■ **Aim of the exercise**
Leave the pictures aside and give back every entry below word for word.

──────── Extracted records

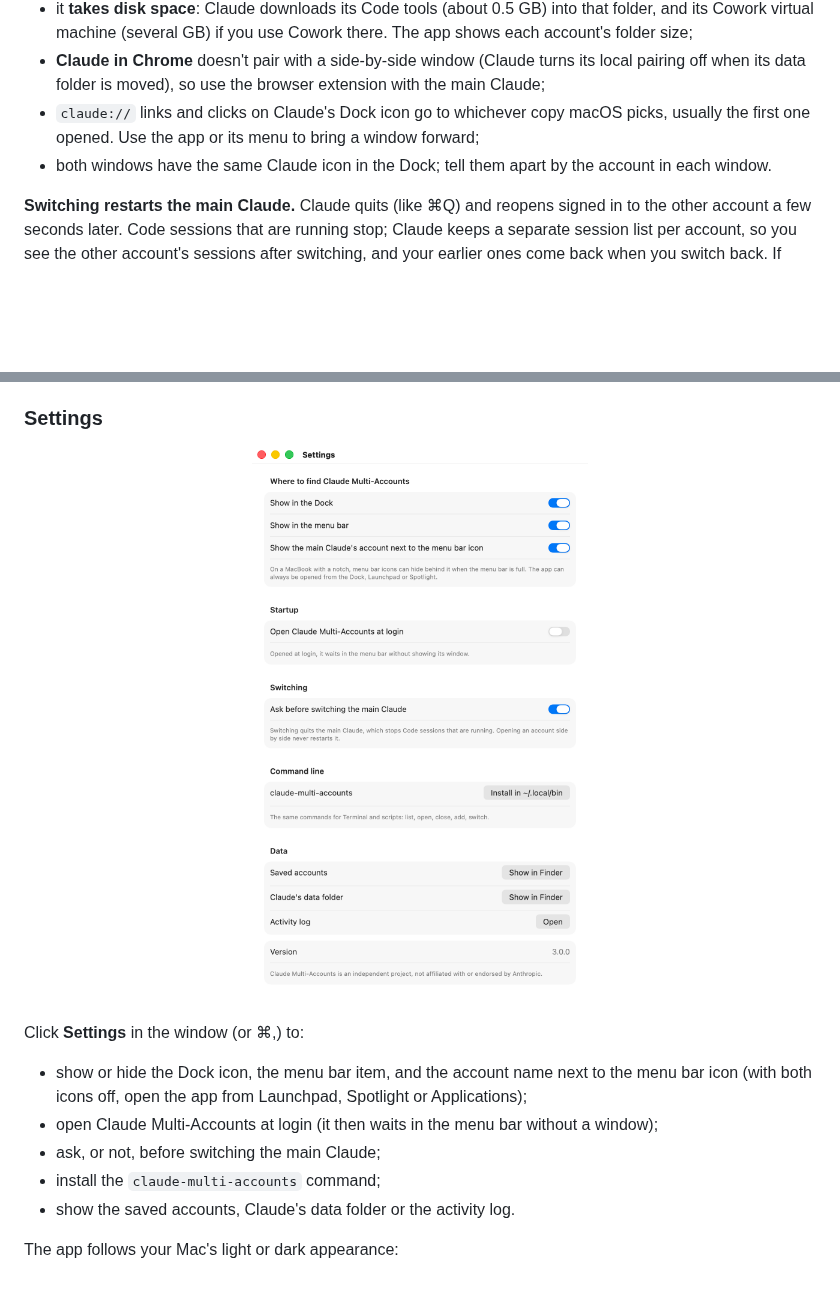
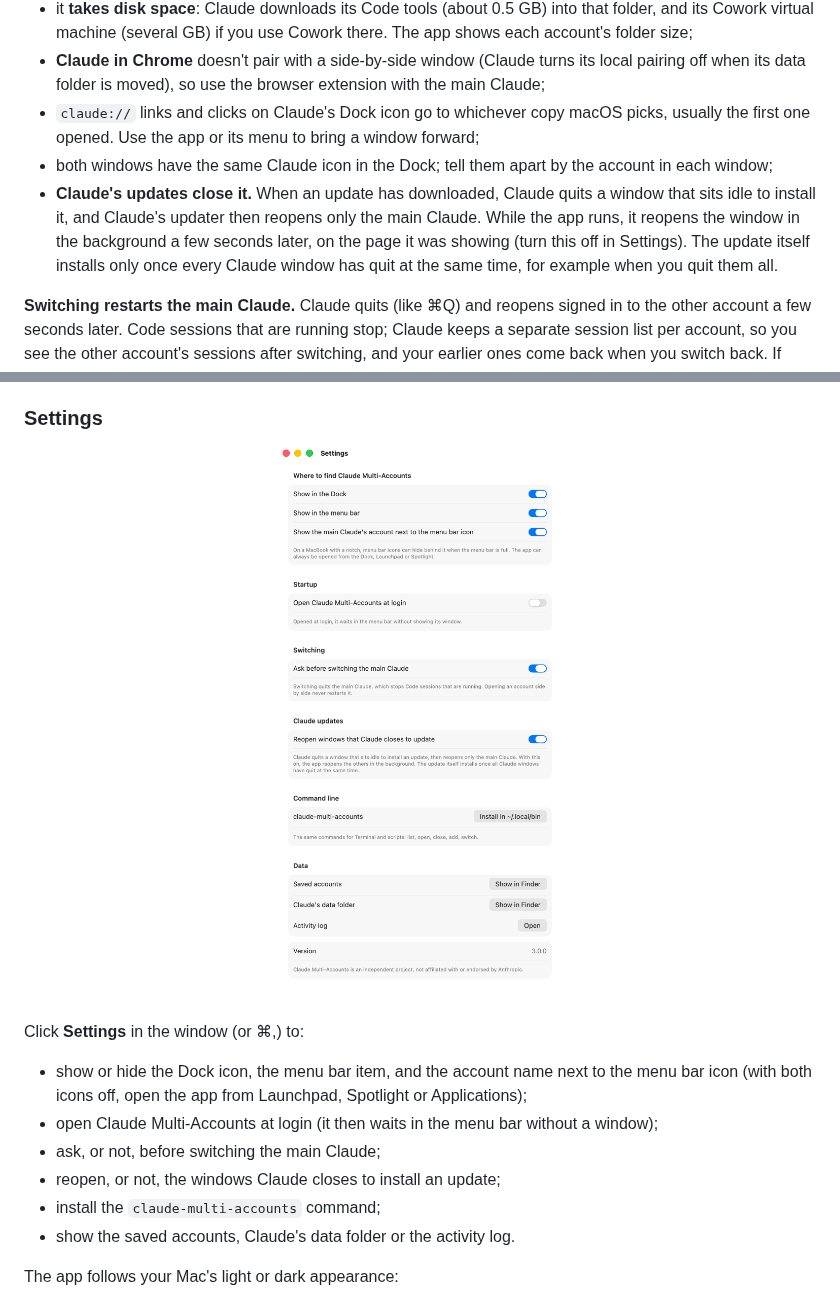
Before and after one commit to AI-Native-Lab/claude-multi-accounts, a Markdown page: README.md, 2 parts joined by grey strips. Rendered like a GitHub page; pictures changed too: docs/screenshots/settings.png; blank space fills up the shorter version.

```diff
--- a/README.md
+++ b/README.md
@@ -46,7 +46,8 @@
 - it **takes disk space**: Claude downloads its Code tools (about 0.5 GB) into that folder, and its Cowork virtual machine (several GB) if you use Cowork there. The app shows each account's folder size;
 - **Claude in Chrome** doesn't pair with a side-by-side window (Claude turns its local pairing off when its data folder is moved), so use the browser extension with the main Claude;
 - `claude://` links and clicks on Claude's Dock icon go to whichever copy macOS picks, usually the first one opened. Use the app or its menu to bring a window forward;
-- both windows have the same Claude icon in the Dock; tell them apart by the account in each window.
+- both windows have the same Claude icon in the Dock; tell them apart by the account in each window;
+- **Claude's updates close it.** When an update has downloaded, Claude quits a window that sits idle to install it, and Claude's updater then reopens only the main Claude. While the app runs, it reopens the window in the background a few seconds later, on the page it was showing (turn this off in Settings). The update itself installs only once every Claude window has quit at the same time, for example when you quit them all.
 
 **Switching restarts the main Claude.** Claude quits (like ⌘Q) and reopens signed in to the other account a few seconds later. Code sessions that are running stop; Claude keeps a separate session list per account, so you see the other account's sessions after switching, and your earlier ones come back when you switch back. If Claude asks to confirm quitting, confirm. If it won't quit, nothing changes.
 
@@ -179,6 +180,7 @@ Click **Settings** in the window (or ⌘,) to:
 - show or hide the Dock icon, the menu bar item, and the account name next to the menu bar icon (with both icons off, open the app from Launchpad, Spotlight or Applications);
 - open Claude Multi-Accounts at login (it then waits in the menu bar without a window);
 - ask, or not, before switching the main Claude;
+- reopen, or not, the windows Claude closes to install an update;
 - install the `claude-multi-accounts` command;
 - show the saved accounts, Claude's data folder or the activity log.
 
```
Also changed, not shown: docs/how-it-works.md (+12 -0 lines), macos/README.md (+1 -1 lines), 10 other files.
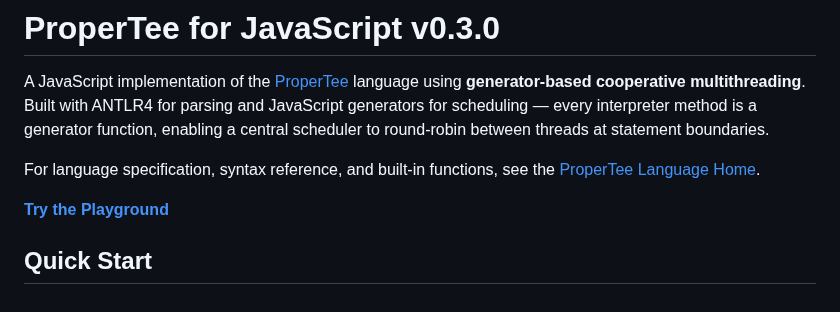
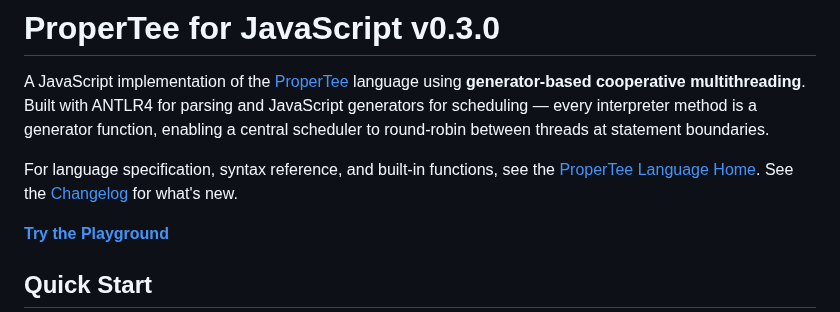
Before and after one commit to flatide/propertee-js, a Markdown page: README.md, the part around the change. Drawn GitHub-style.

Commit message:
Add changelog link to README
Co-Authored-By: Claude Opus 4.6 <noreply@anthropic.com>

```diff
--- a/README.md
+++ b/README.md
@@ -2,7 +2,7 @@
 
 A JavaScript implementation of the [ProperTee](https://github.com/flatide/ProperTee) language using **generator-based cooperative multithreading**. Built with ANTLR4 for parsing and JavaScript generators for scheduling — every interpreter method is a generator function, enabling a central scheduler to round-robin between threads at statement boundaries.
 
-For language specification, syntax reference, and built-in functions, see the [ProperTee Language Home](https://github.com/flatide/ProperTee).
+For language specification, syntax reference, and built-in functions, see the [ProperTee Language Home](https://github.com/flatide/ProperTee). See the [Changelog](LANGUAGE.md#changelog) for what's new.
 
 **[Try the Playground](https://flatide.github.io/propertee-js/)**
 
```
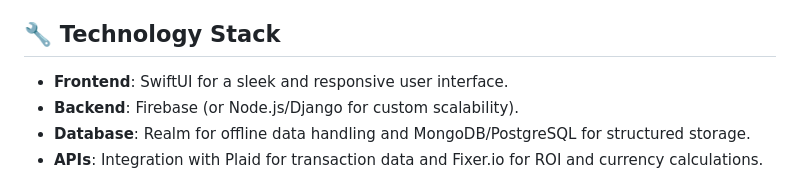
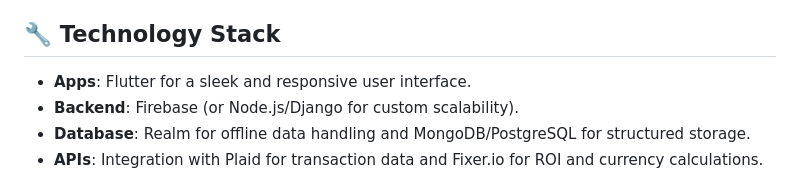
Before and after one commit to wliamgho/Goalfi, a Markdown page: README.md, the part around the change. Rendered like a GitHub page.

```diff
--- a/README.md
+++ b/README.md
@@ -48,7 +48,7 @@ To address these challenges, Smart Money Flow will:
 - **Secure and Compliant**: Ensure data privacy and security in compliance with GDPR/CCPA.
 
 ## 🔧 **Technology Stack**
-- **Frontend**: SwiftUI for a sleek and responsive user interface.
+- **Apps**: Flutter for a sleek and responsive user interface.
 - **Backend**: Firebase (or Node.js/Django for custom scalability).
 - **Database**: Realm for offline data handling and MongoDB/PostgreSQL for structured storage.
 - **APIs**: Integration with Plaid for transaction data and Fixer.io for ROI and currency calculations.
```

────────────────

■ **Written solution**
Before and after one commit to AI-Native-Lab/claude-multi-accounts, a Markdown page: README.md, 2 parts joined by grey strips. Rendered like a GitHub page; pictures changed too: docs/screenshots/settings.png; blank space fills up the shorter version.

```diff
--- a/README.md
+++ b/README.md
@@ -46,7 +46,8 @@
 - it **takes disk space**: Claude downloads its Code tools (about 0.5 GB) into that folder, and its Cowork virtual machine (several GB) if you use Cowork there. The app shows each account's folder size;
 - **Claude in Chrome** doesn't pair with a side-by-side window (Claude turns its local pairing off when its data folder is moved), so use the browser extension with the main Claude;
 - `claude://` links and clicks on Claude's Dock icon go to whichever copy macOS picks, usually the first one opened. Use the app or its menu to bring a window forward;
-- both windows have the same Claude icon in the Dock; tell them apart by the account in each window.
+- both windows have the same Claude icon in the Dock; tell them apart by the account in each window;
+- **Claude's updates close it.** When an update has downloaded, Claude quits a window that sits idle to install it, and Claude's updater then reopens only the main Claude. While the app runs, it reopens the window in the background a few seconds later, on the page it was showing (turn this off in Settings). The update itself installs only once every Claude window has quit at the same time, for example when you quit them all.
 
 **Switching restarts the main Claude.** Claude quits (like ⌘Q) and reopens signed in to the other account a few seconds later. Code sessions that are running stop; Claude keeps a separate session list per account, so you see the other account's sessions after switching, and your earlier ones come back when you switch back. If Claude asks to confirm quitting, confirm. If it won't quit, nothing changes.
 
@@ -179,6 +180,7 @@ Click **Settings** in the window (or ⌘,) to:
 - show or hide the Dock icon, the menu bar item, and the account name next to the menu bar icon (with both icons off, open the app from Launchpad, Spotlight or Applications);
 - open Claude Multi-Accounts at login (it then waits in the menu bar without a window);
 - ask, or not, before switching the main Claude;
+- reopen, or not, the windows Claude closes to install an update;
 - install the `claude-multi-accounts` command;
 - show the saved accounts, Claude's data folder or the activity log.
 
```
Also changed, not shown: docs/how-it-works.md (+12 -0 lines), macos/README.md (+1 -1 lines), 10 other files.
Before and after one commit to flatide/propertee-js, a Markdown page: README.md, the part around the change. Drawn GitHub-style.

Commit message:
Add changelog link to README
Co-Authored-By: Claude Opus 4.6 <noreply@anthropic.com>

```diff
--- a/README.md
+++ b/README.md
@@ -2,7 +2,7 @@
 
 A JavaScript implementation of the [ProperTee](https://github.com/flatide/ProperTee) language using **generator-based cooperative multithreading**. Built with ANTLR4 for parsing and JavaScript generators for scheduling — every interpreter method is a generator function, enabling a central scheduler to round-robin between threads at statement boundaries.
 
-For language specification, syntax reference, and built-in functions, see the [ProperTee Language Home](https://github.com/flatide/ProperTee).
+For language specification, syntax reference, and built-in functions, see the [ProperTee Language Home](https://github.com/flatide/ProperTee). See the [Changelog](LANGUAGE.md#changelog) for what's new.
 
 **[Try the Playground](https://flatide.github.io/propertee-js/)**
 
```
Before and after one commit to wliamgho/Goalfi, a Markdown page: README.md, the part around the change. Rendered like a GitHub page.

```diff
--- a/README.md
+++ b/README.md
@@ -48,7 +48,7 @@ To address these challenges, Smart Money Flow will:
 - **Secure and Compliant**: Ensure data privacy and security in compliance with GDPR/CCPA.
 
 ## 🔧 **Technology Stack**
-- **Frontend**: SwiftUI for a sleek and responsive user interface.
+- **Apps**: Flutter for a sleek and responsive user interface.
 - **Backend**: Firebase (or Node.js/Django for custom scalability).
 - **Database**: Realm for offline data handling and MongoDB/PostgreSQL for structured storage.
 - **APIs**: Integration with Plaid for transaction data and Fixer.io for ROI and currency calculations.
```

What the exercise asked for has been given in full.